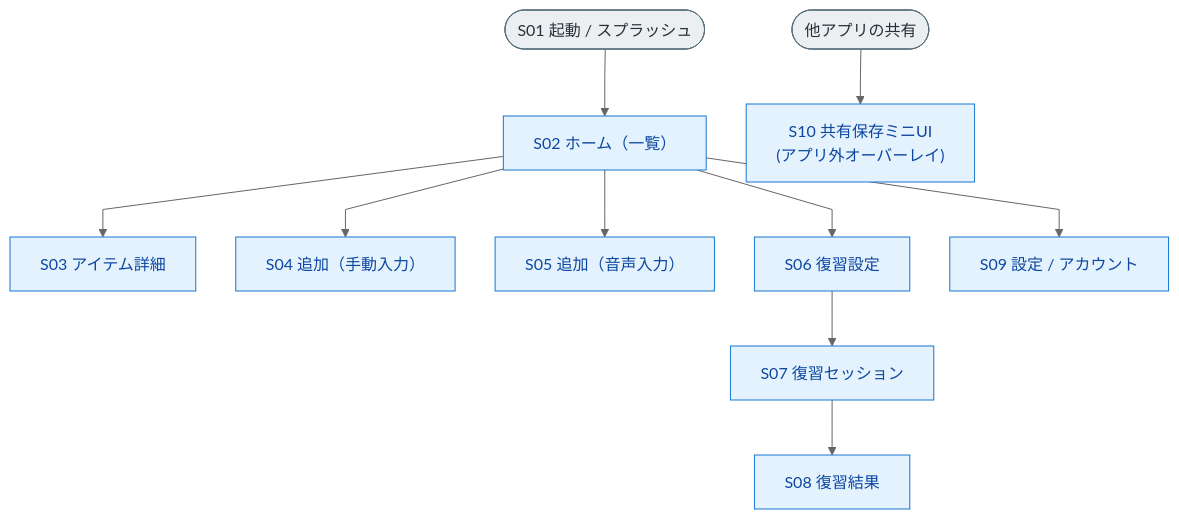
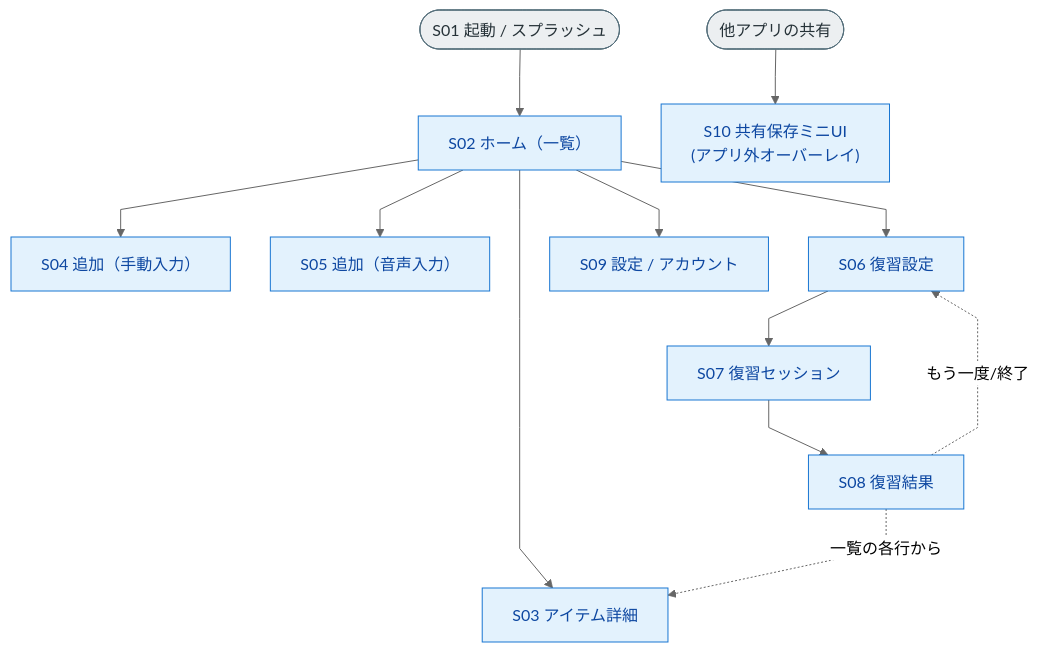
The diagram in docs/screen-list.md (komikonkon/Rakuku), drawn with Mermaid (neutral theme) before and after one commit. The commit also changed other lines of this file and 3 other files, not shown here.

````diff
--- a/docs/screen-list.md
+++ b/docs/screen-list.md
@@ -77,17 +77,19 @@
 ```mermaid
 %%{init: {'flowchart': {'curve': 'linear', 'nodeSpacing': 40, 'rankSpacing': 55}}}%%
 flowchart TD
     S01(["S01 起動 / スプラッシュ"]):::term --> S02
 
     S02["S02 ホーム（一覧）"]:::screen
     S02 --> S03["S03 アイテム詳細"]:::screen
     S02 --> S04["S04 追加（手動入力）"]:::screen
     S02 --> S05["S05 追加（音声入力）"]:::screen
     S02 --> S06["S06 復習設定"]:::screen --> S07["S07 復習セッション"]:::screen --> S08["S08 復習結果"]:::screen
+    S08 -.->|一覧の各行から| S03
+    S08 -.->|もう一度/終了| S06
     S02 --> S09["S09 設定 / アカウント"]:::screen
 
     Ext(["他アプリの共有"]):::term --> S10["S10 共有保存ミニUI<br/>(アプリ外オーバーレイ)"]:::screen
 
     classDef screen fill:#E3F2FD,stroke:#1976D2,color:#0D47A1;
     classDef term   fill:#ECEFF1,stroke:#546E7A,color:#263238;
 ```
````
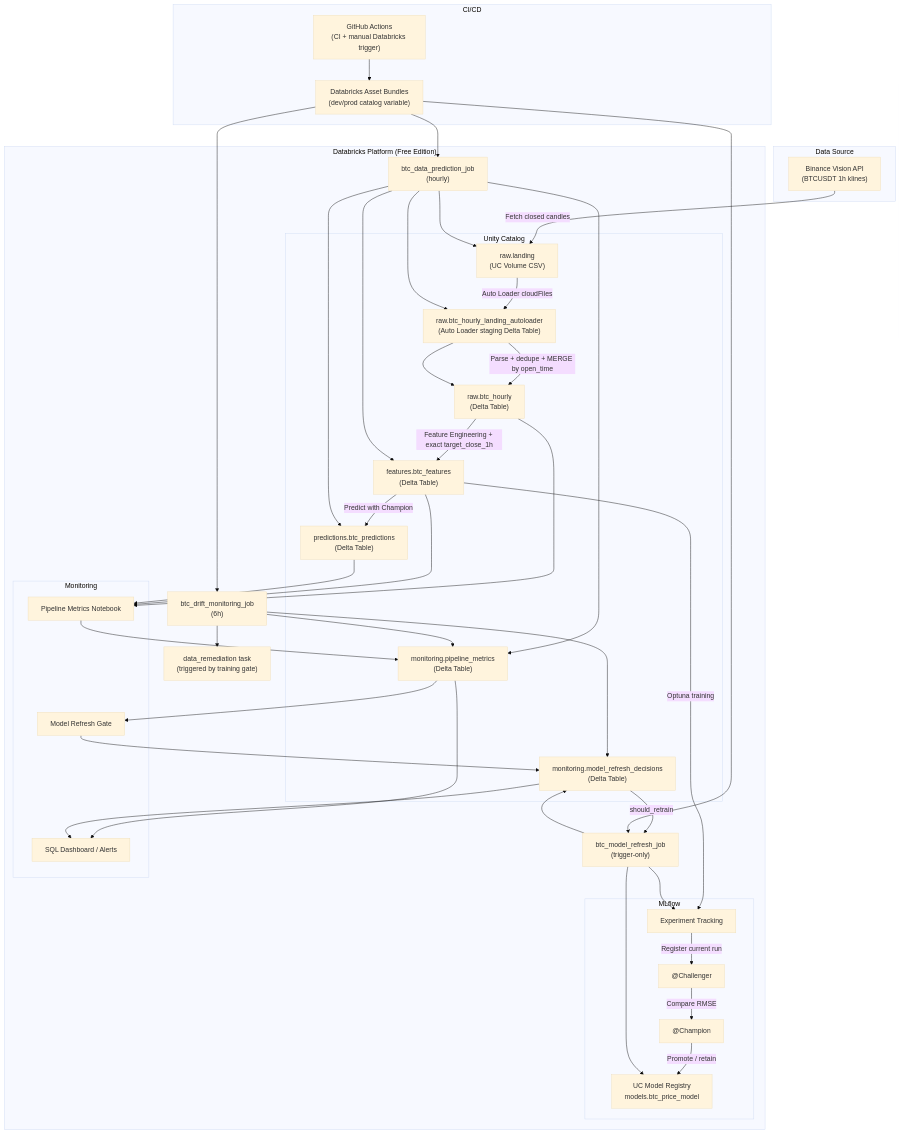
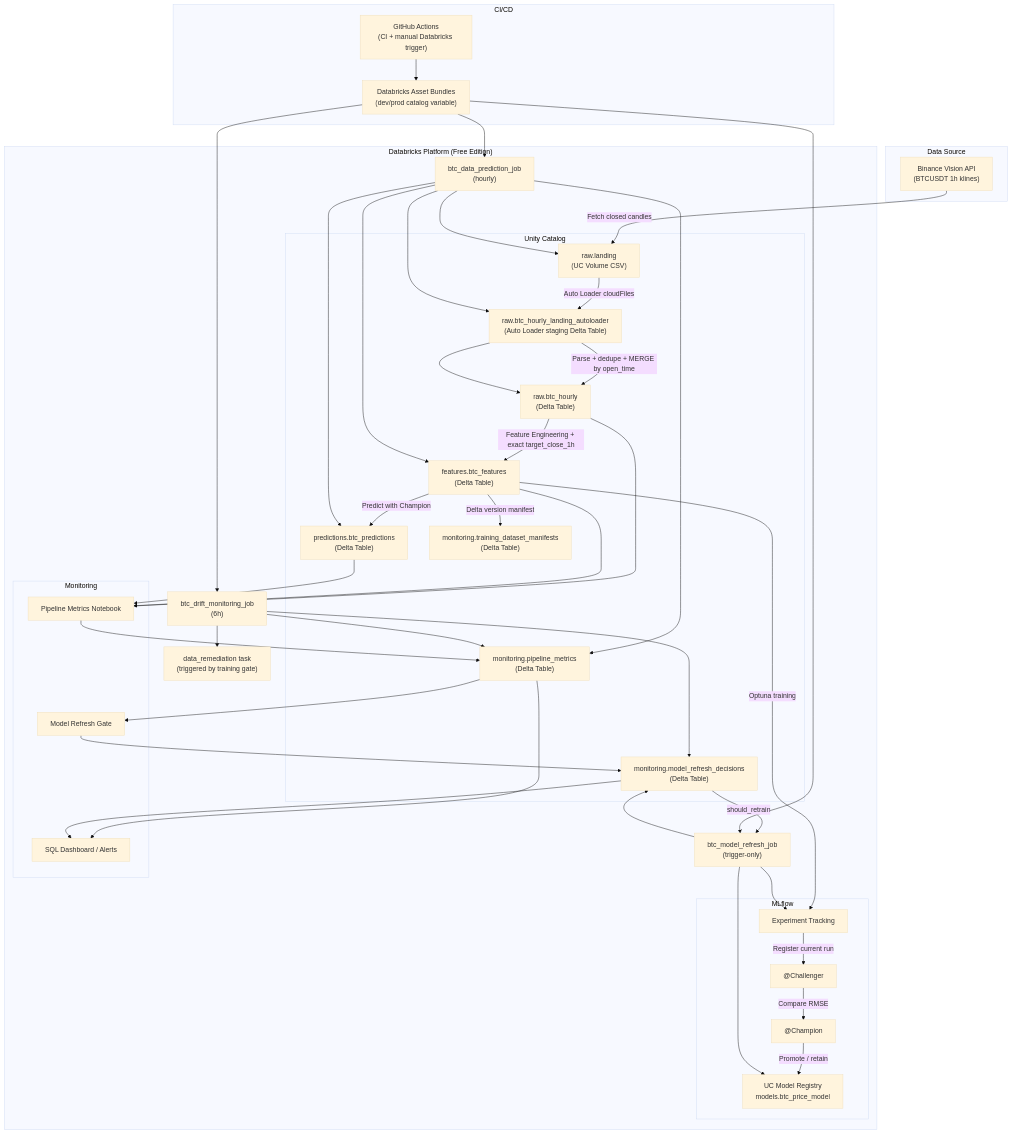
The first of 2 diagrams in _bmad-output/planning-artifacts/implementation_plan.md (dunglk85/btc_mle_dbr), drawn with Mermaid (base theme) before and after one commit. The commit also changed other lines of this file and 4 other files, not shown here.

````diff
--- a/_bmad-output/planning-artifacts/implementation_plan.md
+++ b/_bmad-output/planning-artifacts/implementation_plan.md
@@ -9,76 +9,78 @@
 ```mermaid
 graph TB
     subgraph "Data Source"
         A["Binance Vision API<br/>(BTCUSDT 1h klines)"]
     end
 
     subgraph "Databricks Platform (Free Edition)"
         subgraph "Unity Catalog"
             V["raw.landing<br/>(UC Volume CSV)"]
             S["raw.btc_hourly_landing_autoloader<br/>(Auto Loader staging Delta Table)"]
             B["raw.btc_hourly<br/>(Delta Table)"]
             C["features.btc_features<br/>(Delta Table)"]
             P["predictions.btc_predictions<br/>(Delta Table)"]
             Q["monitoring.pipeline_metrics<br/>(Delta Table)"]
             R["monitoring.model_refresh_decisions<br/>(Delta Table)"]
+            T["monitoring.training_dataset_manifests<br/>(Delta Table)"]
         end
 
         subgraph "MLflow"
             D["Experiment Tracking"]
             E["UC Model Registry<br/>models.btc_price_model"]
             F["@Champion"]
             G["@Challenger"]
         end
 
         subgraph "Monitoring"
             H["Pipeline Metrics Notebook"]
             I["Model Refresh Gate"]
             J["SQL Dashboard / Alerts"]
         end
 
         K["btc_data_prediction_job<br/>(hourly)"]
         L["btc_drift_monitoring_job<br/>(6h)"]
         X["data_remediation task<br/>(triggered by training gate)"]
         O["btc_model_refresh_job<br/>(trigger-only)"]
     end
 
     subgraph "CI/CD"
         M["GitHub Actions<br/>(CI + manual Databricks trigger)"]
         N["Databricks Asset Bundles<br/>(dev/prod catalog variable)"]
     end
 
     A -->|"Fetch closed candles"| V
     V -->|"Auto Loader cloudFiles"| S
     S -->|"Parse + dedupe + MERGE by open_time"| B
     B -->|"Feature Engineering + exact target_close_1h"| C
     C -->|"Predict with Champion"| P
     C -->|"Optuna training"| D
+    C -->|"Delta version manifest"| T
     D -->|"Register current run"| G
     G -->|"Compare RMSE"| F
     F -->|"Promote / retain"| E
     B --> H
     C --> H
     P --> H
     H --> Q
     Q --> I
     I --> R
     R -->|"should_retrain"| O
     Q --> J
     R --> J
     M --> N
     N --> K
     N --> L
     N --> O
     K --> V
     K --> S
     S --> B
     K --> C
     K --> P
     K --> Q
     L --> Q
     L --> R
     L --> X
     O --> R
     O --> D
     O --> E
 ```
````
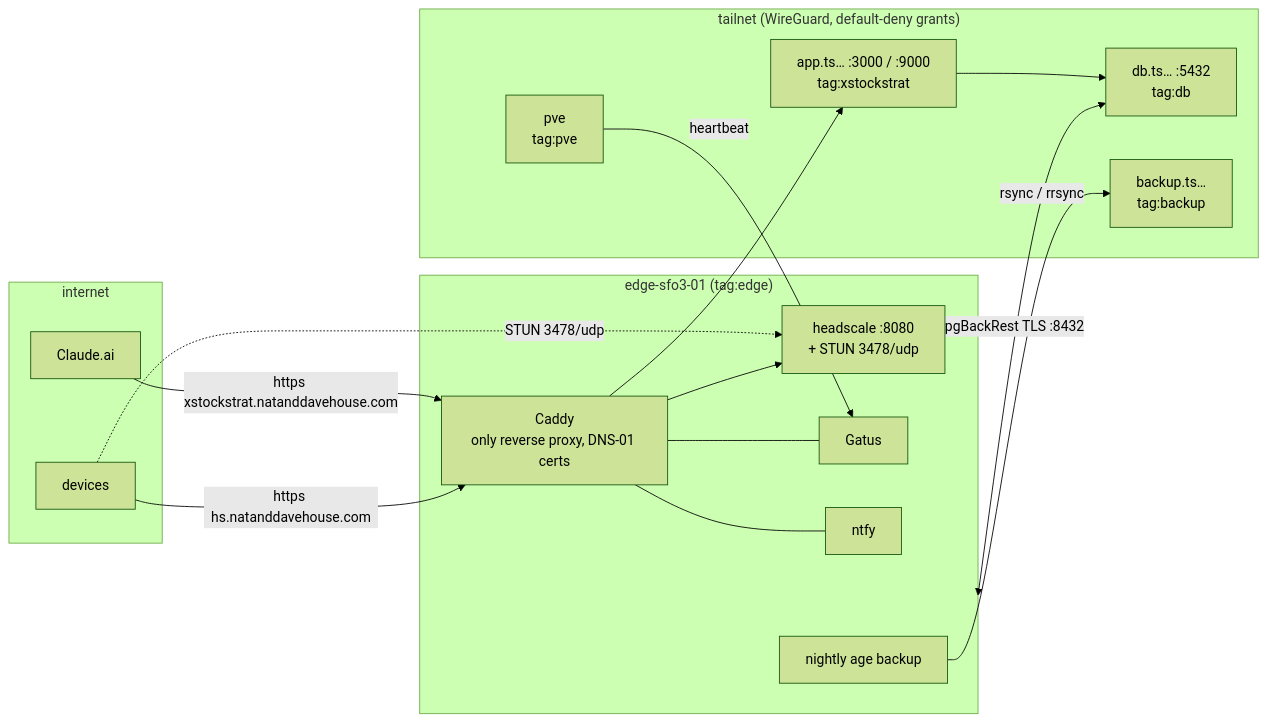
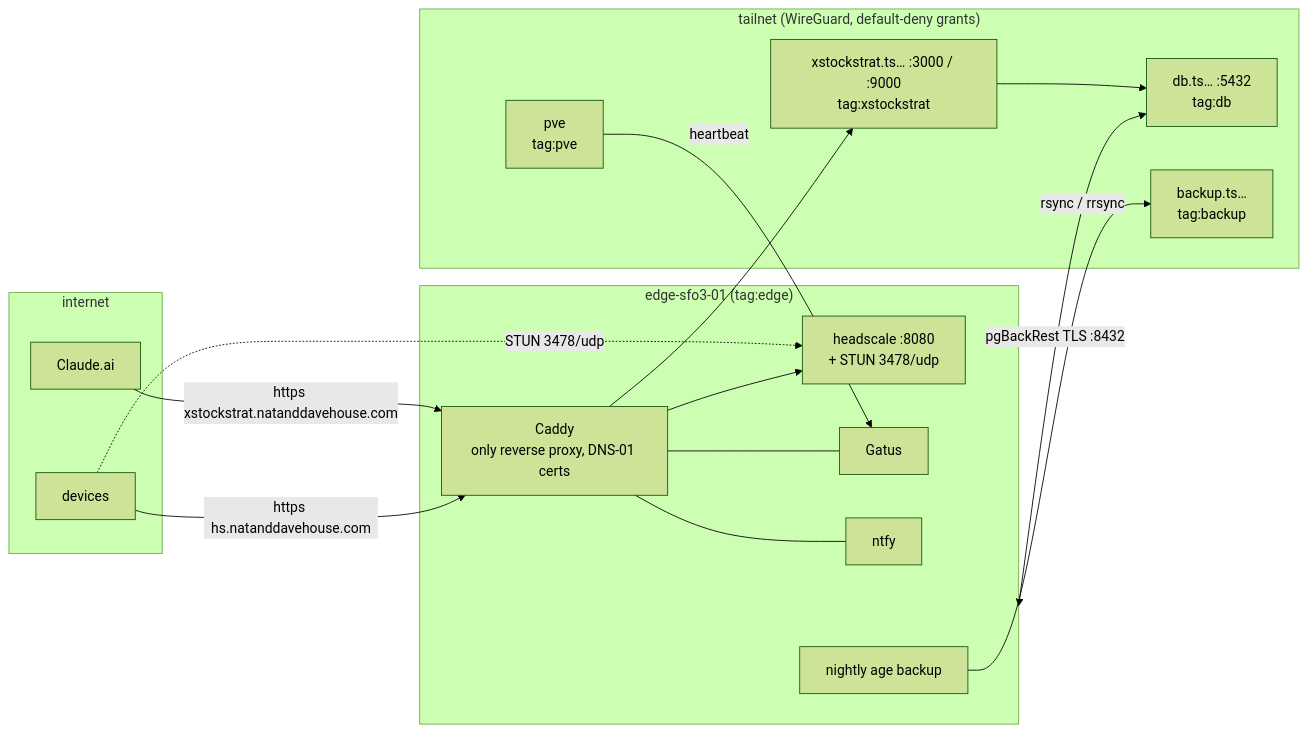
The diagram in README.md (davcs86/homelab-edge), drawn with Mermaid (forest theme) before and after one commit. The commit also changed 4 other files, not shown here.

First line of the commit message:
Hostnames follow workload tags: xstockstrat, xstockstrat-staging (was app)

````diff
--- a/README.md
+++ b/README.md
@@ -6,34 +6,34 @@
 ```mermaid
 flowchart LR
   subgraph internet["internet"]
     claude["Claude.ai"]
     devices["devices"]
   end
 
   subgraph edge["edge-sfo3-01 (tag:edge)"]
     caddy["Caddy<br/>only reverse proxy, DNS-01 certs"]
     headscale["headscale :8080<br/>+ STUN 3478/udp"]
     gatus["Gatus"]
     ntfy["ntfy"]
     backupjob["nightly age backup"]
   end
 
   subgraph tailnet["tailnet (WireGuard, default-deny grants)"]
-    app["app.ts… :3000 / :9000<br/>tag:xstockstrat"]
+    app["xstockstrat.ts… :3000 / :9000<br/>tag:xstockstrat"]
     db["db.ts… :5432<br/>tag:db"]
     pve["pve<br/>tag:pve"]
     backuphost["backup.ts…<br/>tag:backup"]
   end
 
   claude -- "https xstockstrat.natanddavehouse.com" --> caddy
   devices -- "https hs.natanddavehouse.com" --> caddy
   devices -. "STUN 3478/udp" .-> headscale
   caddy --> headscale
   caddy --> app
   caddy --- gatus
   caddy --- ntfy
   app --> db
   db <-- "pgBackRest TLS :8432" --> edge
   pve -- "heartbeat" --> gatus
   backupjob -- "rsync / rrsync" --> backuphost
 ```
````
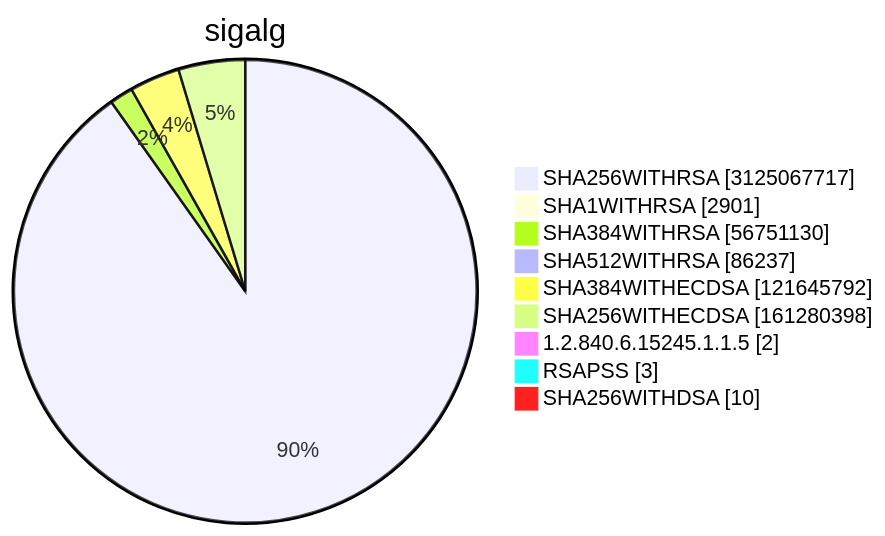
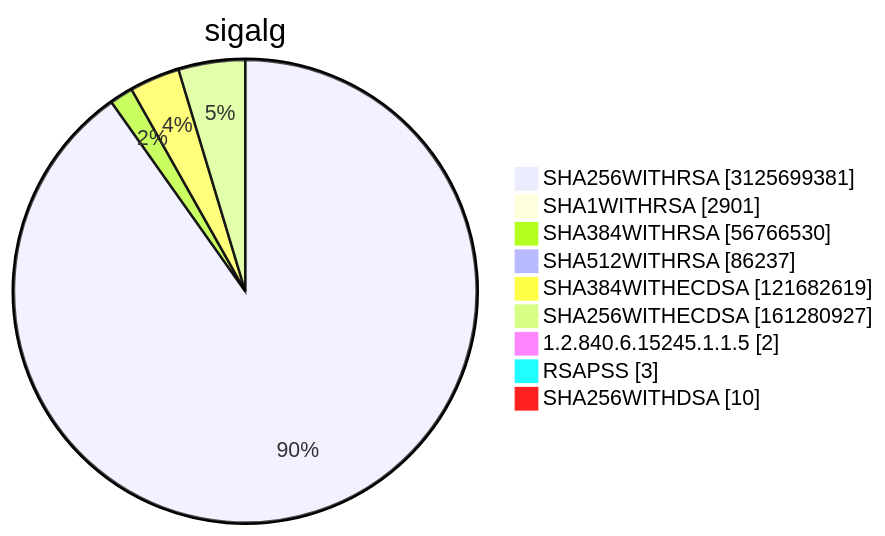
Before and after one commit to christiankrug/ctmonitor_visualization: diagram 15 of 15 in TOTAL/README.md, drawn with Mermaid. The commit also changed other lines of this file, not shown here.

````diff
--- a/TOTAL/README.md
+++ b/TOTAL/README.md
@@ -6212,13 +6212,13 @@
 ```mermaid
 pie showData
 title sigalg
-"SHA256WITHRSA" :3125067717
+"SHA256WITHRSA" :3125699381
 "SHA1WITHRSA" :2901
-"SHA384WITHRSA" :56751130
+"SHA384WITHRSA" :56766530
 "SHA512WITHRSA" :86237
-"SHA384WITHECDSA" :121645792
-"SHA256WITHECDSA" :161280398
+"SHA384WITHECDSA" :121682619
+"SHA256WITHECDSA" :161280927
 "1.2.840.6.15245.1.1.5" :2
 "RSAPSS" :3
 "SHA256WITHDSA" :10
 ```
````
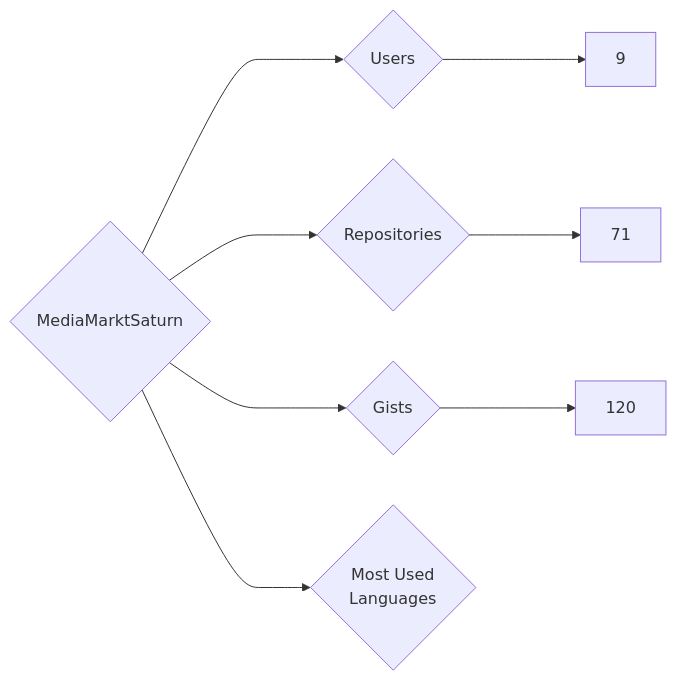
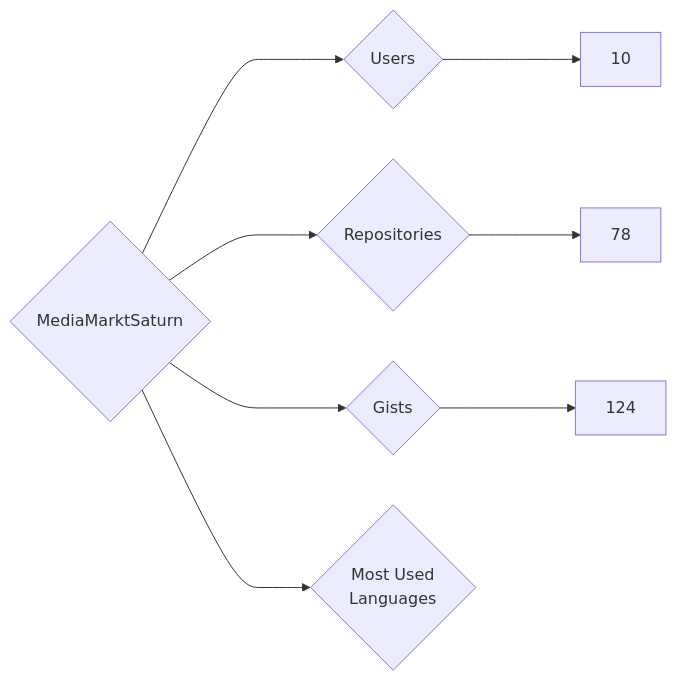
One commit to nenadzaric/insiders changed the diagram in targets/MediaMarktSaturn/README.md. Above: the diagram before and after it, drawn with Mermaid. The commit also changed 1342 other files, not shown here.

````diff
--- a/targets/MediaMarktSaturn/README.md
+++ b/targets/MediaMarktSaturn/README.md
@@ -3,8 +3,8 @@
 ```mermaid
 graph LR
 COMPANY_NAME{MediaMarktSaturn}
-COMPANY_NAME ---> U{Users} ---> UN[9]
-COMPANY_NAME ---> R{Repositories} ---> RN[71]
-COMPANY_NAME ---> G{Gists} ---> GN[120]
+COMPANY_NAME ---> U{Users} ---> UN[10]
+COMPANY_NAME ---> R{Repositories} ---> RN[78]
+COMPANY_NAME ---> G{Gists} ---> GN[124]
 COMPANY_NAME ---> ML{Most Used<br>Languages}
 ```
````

================

*BRIEF:* The lines sought are those in the data above that include the string "caddy"; copy each one.

*WRITTEN RESPONSE:*
     caddy["Caddy<br/>only reverse proxy, DNS-01 certs"]
   claude -- "https xstockstrat.natanddavehouse.com" --> caddy
   devices -- "https hs.natanddavehouse.com" --> caddy
   caddy --> headscale
   caddy --> app
   caddy --- gatus
   caddy --- ntfy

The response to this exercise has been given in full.